Prompt: When you write out the records, keep every word exact and drop the pictures.

Dataset excerpts:
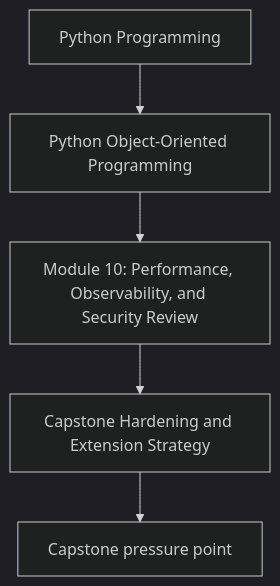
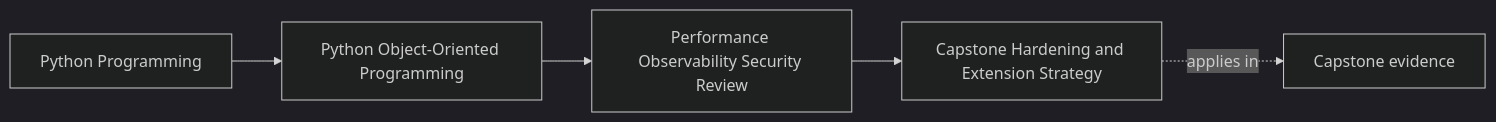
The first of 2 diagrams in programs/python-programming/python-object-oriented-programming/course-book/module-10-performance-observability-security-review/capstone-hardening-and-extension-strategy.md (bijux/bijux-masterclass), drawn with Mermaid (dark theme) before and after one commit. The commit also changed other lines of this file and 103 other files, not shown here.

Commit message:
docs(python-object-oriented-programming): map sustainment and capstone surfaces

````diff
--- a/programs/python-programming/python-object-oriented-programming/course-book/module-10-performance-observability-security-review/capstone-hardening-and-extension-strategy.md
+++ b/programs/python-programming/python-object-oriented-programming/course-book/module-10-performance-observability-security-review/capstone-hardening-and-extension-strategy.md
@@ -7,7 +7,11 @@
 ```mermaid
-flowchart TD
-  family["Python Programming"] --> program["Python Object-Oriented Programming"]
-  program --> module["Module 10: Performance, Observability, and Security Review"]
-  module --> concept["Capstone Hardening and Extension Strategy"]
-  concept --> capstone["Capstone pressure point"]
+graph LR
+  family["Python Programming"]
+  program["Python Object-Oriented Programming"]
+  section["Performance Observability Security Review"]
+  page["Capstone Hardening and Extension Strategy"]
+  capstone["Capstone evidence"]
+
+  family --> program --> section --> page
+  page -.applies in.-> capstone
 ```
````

Answer space:
The first of 2 diagrams in programs/python-programming/python-object-oriented-programming/course-book/module-10-performance-observability-security-review/capstone-hardening-and-extension-strategy.md (bijux/bijux-masterclass), drawn with Mermaid (dark theme) before and after one commit. The commit also changed other lines of this file and 103 other files, not shown here.

Commit message:
docs(python-object-oriented-programming): map sustainment and capstone surfaces

````diff
--- a/programs/python-programming/python-object-oriented-programming/course-book/module-10-performance-observability-security-review/capstone-hardening-and-extension-strategy.md
+++ b/programs/python-programming/python-object-oriented-programming/course-book/module-10-performance-observability-security-review/capstone-hardening-and-extension-strategy.md
@@ -7,7 +7,11 @@
 ```mermaid
-flowchart TD
-  family["Python Programming"] --> program["Python Object-Oriented Programming"]
-  program --> module["Module 10: Performance, Observability, and Security Review"]
-  module --> concept["Capstone Hardening and Extension Strategy"]
-  concept --> capstone["Capstone pressure point"]
+graph LR
+  family["Python Programming"]
+  program["Python Object-Oriented Programming"]
+  section["Performance Observability Security Review"]
+  page["Capstone Hardening and Extension Strategy"]
+  capstone["Capstone evidence"]
+
+  family --> program --> section --> page
+  page -.applies in.-> capstone
 ```
````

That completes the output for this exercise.